- David HuddartDavid HuddartChinese University of Hong Kong Department of English

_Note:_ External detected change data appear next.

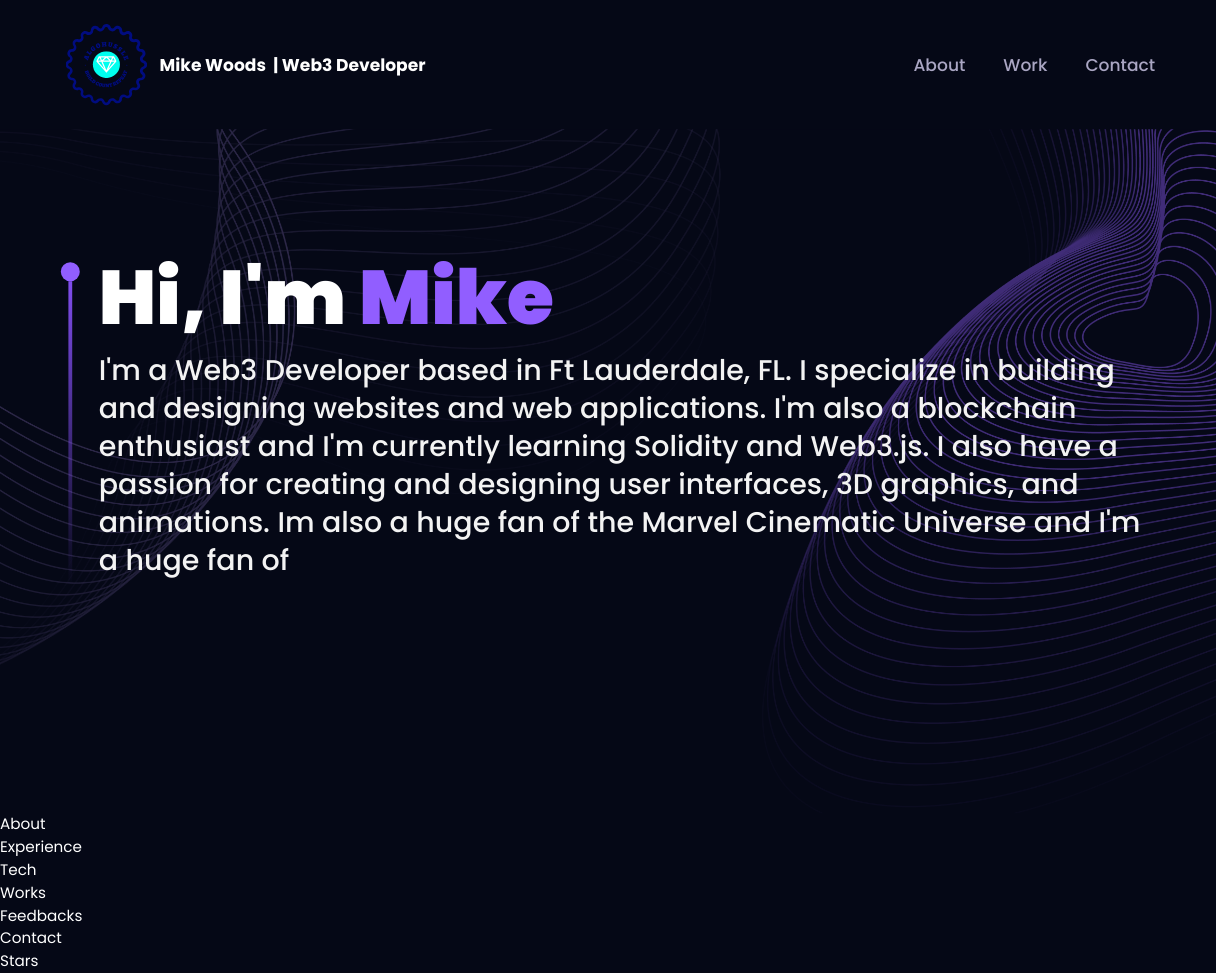
Repository: MikeeBuilds/3D-portfolio
Page: /
These files come from the project's save history. The page is drawn as it stood at one moment and after a run of saves; the edit follows.
The browser window is 1280 px wide. The pictures show the whole page, at 95% of full size.
The project was rebuilt for these pictures with package versions that can differ from the ones it lists, and the page was loaded fresh each time. Also part of the build but not shown: vite.config.js, src/components/canvas/Earth.jsx, src/components/canvas/Ball.jsx, src/components/canvas/Computers.jsx.

Above is the page before, as saved 2023-03-04 15:05:38.

After the next 2 saves:
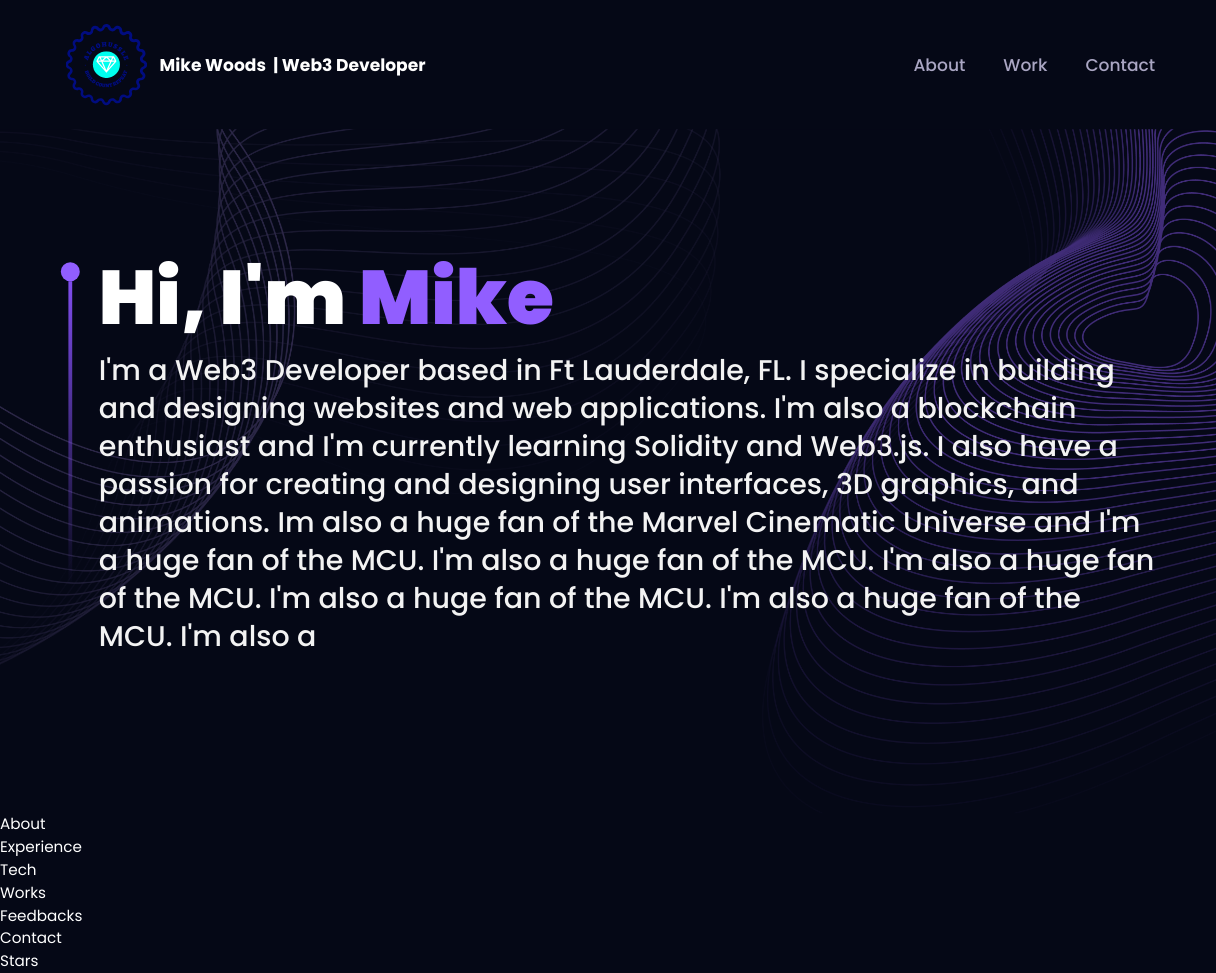
The 2 saves are shown as one change because they came seconds apart.
The last was saved 10 s later.
--- a/src/components/Hero.jsx
+++ b/src/components/Hero.jsx
@@ -22,6 +22,8 @@
                 I'm currently learning Solidity and Web3.js. I also have a passion for
                 creating and designing user interfaces, 3D graphics, and animations.
                 Im also a huge fan of the Marvel Cinematic Universe and I'm a huge fan of
+                the MCU. I'm also a huge fan of the MCU. I'm also a huge fan of the MCU.
+                I'm also a huge fan of the MCU. I'm also a huge fan of the MCU. I'm also a
 
             </p>
           </div>

After the save that followed:
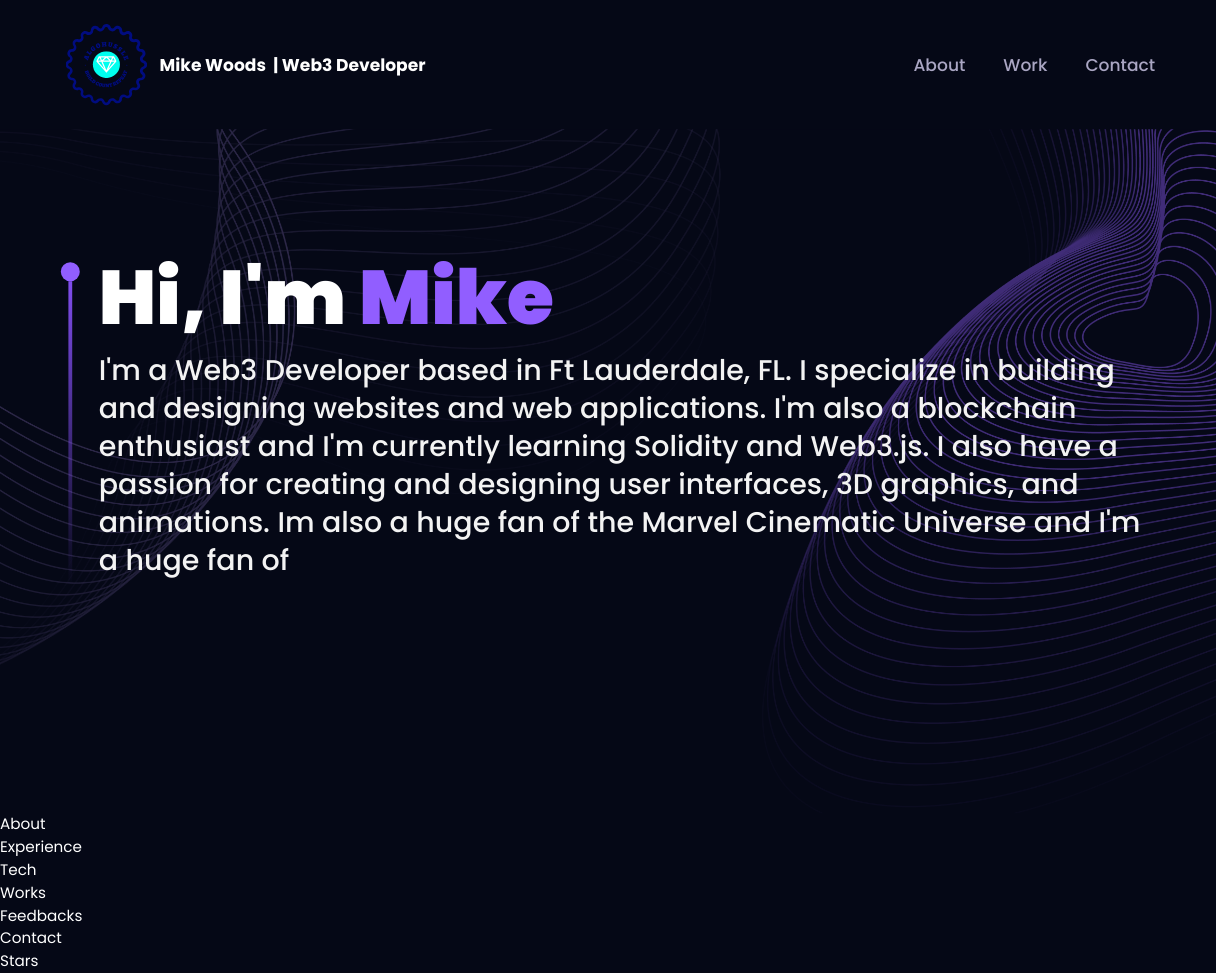
Saved 4 s later.
--- a/src/components/Hero.jsx
+++ b/src/components/Hero.jsx
@@ -22,8 +22,6 @@
                 I'm currently learning Solidity and Web3.js. I also have a passion for
                 creating and designing user interfaces, 3D graphics, and animations.
                 Im also a huge fan of the Marvel Cinematic Universe and I'm a huge fan of
-                the MCU. I'm also a huge fan of the MCU. I'm also a huge fan of the MCU.
-                I'm also a huge fan of the MCU. I'm also a huge fan of the MCU. I'm also a
 
             </p>
           </div>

Hybridity captures various ways in which identities are characterized by complexity or mixed-ness rather than simplicity or purity. It is a term that functions as a description of how things simply are, but it frequently appears to take on the characteristics of a prescription. It is not only that identities on various scales are hybrid, but also that they ought to be hybrid, or should become more hybrid. This prescriptive sense prompts reflection on the processes that drive mixed identities, shifting attention away from a static hybridity toward a dynamic and unending hybridization. The idea’s use in many different disciplinary formations typically implies that, while all identities are minimally hybrid, specific historical shifts have exaggerated and accelerated hybridity. Those shifts are associated with European colonialism, the Atlantic slave trade, neocolonial echoes, globalization, and the rise of the cyborg. Such associations raise the question of resistance to the prescriptive recommendation of hybridity to the extent that hybrid cultures are so frequently an outcome of violent domination. Formerly colonized cultures strive to re-establish more fundamental identities, casting the hybridizing colonial period as a brief if damaging and disruptive interlude. Resistance is also found in former imperial centers, with multiculturalism perceived as a hybridizing threat to the core integrity of a melancholic post-imperialism. And commentators continue to warn that automation and related AI will make unexpectedly diverse jobs obsolete in the very near future, a hybrid cyborg future that occasionally begins to feel more machine than human. Ultimately, it may seem that hybridity is opposed to various forms of indigeneity, purity, or in the most general case, humanity in general. However, such oppositions would be misleading, principally because hybridity as a cultural fact and as a concept implies nothing of necessity. Each context demands specific attention to the ways it is hybrid, the processes of hybridization, and the stabilities that follow.
- Literary Theory